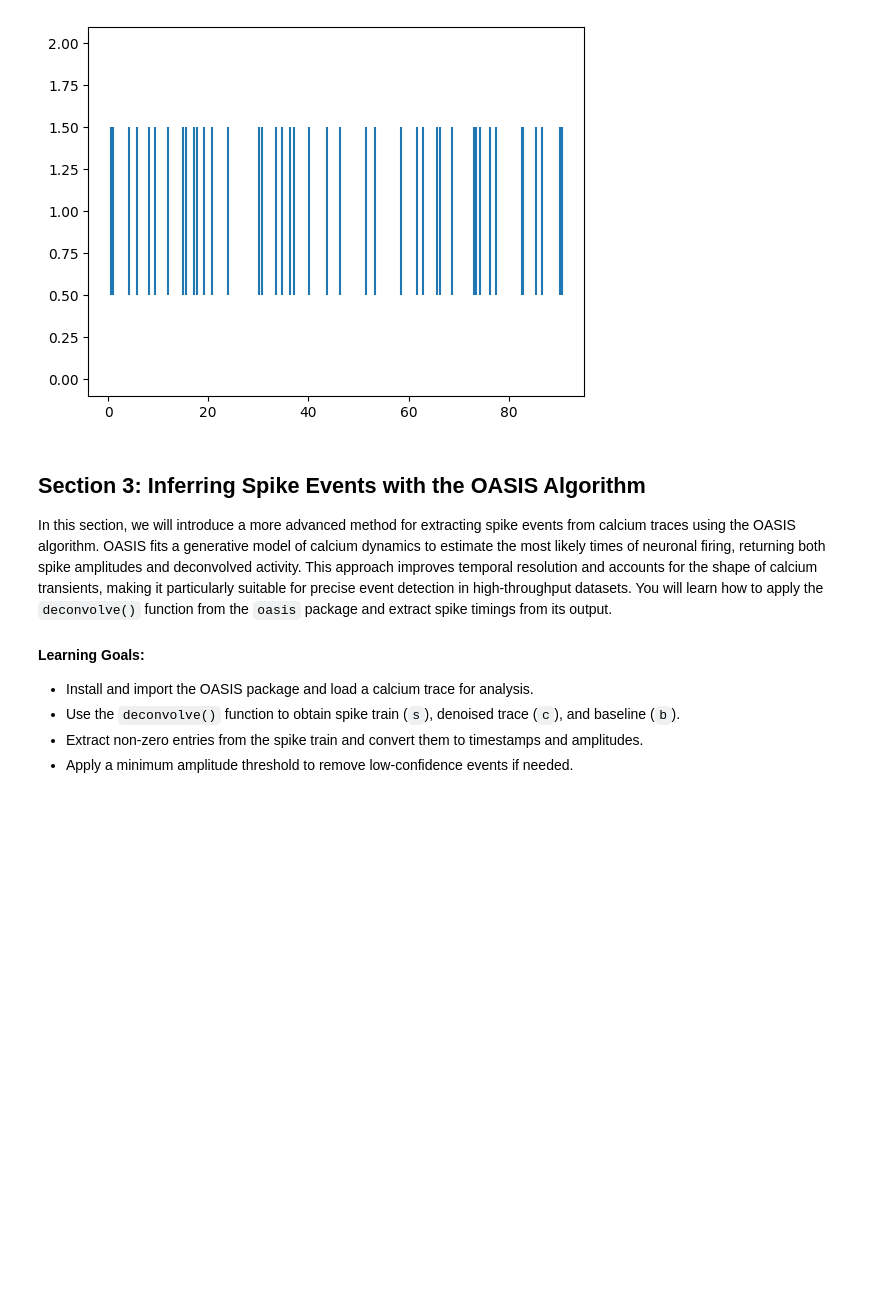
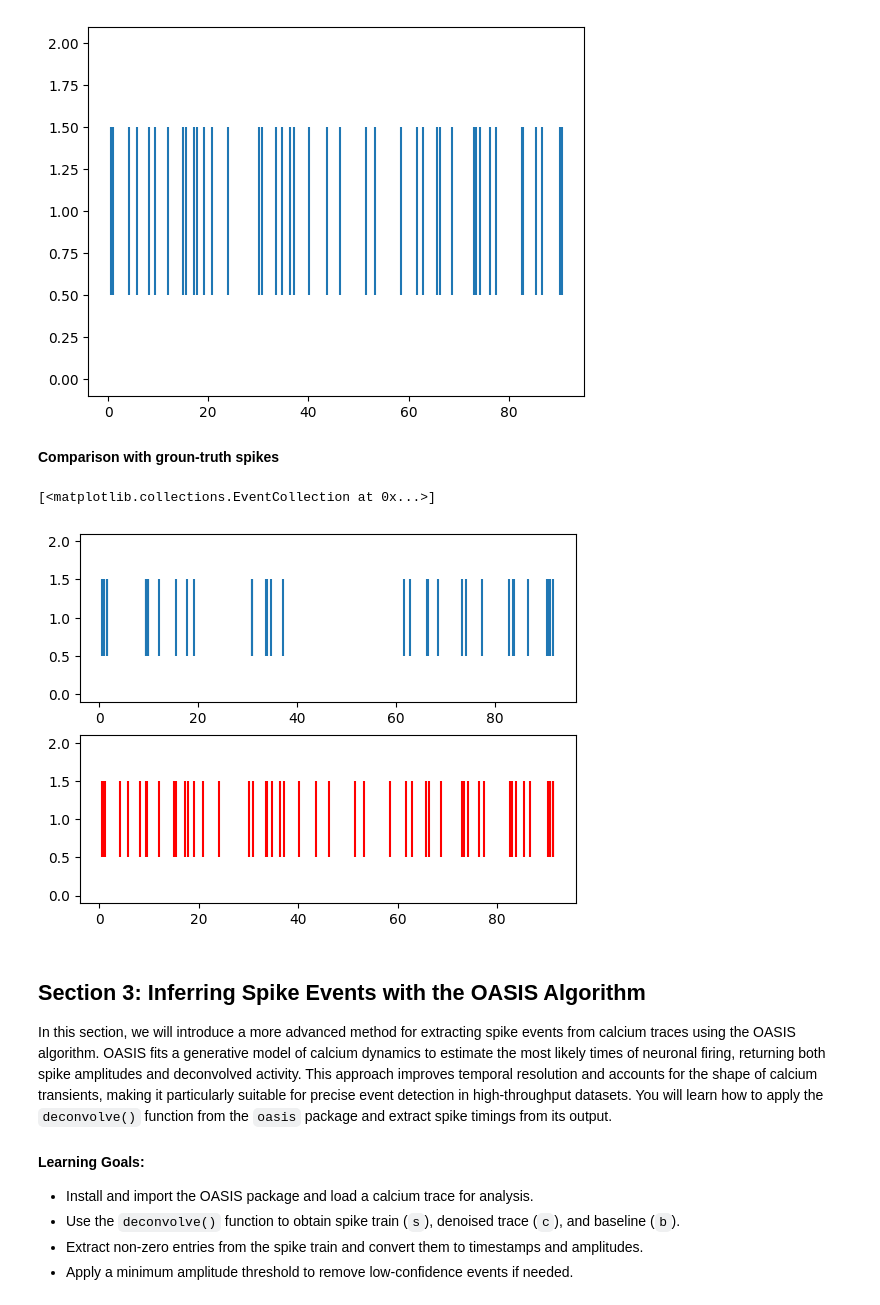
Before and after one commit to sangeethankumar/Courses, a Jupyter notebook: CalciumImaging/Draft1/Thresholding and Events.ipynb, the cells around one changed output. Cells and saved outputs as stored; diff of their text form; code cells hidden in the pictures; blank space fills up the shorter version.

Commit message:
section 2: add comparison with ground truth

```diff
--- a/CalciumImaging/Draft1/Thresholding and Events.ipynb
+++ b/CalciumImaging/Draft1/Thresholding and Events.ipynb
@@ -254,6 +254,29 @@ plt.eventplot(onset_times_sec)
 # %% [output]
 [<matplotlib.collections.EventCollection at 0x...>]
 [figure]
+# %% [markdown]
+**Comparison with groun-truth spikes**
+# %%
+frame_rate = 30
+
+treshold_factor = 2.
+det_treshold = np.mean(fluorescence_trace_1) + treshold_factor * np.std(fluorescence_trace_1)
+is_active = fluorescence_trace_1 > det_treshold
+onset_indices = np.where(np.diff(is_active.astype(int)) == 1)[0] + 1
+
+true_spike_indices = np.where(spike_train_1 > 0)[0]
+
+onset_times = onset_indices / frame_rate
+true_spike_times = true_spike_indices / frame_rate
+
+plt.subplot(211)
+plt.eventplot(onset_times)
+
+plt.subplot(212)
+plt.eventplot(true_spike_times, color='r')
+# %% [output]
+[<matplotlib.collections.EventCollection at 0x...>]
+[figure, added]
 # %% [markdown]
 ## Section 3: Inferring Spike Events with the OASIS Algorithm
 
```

...

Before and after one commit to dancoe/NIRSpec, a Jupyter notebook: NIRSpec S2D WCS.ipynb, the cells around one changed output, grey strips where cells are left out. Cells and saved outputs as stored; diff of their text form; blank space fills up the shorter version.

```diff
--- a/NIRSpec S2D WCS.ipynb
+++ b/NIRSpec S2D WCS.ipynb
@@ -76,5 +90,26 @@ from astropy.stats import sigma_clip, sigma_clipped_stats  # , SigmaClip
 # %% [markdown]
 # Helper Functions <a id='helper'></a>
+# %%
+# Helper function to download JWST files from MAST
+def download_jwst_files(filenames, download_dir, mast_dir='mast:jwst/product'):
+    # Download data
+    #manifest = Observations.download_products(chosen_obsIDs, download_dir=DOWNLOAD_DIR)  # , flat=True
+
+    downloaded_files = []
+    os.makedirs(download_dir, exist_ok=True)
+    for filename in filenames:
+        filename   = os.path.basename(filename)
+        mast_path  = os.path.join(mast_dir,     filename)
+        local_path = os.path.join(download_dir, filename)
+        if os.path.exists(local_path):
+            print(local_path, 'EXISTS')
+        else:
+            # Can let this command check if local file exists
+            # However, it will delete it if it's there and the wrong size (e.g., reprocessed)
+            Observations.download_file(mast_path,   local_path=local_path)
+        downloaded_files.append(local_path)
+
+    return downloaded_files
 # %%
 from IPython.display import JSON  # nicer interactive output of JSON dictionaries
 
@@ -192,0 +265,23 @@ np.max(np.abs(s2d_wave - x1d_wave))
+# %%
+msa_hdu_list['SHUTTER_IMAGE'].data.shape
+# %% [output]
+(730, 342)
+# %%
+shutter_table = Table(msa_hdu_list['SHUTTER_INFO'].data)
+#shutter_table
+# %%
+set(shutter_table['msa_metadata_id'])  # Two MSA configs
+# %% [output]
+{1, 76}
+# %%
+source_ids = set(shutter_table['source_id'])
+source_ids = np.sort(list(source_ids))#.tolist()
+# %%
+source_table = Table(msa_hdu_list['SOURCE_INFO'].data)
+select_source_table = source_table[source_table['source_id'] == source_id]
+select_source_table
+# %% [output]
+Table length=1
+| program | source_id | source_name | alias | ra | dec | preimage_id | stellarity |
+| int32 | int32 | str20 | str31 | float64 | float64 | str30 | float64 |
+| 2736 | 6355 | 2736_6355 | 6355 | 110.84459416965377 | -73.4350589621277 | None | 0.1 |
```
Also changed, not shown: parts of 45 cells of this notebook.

### Task details
Within the lines above, find those holding the word "Events" and copy them.

### Output below
Before and after one commit to sangeethankumar/Courses, a Jupyter notebook: CalciumImaging/Draft1/Thresholding and Events.ipynb, the cells around one changed output. Cells and saved outputs as stored; diff of their text form; code cells hidden in the pictures; blank space fills up the shorter version.
--- a/CalciumImaging/Draft1/Thresholding and Events.ipynb
+++ b/CalciumImaging/Draft1/Thresholding and Events.ipynb
 ## Section 3: Inferring Spike Events with the OASIS Algorithm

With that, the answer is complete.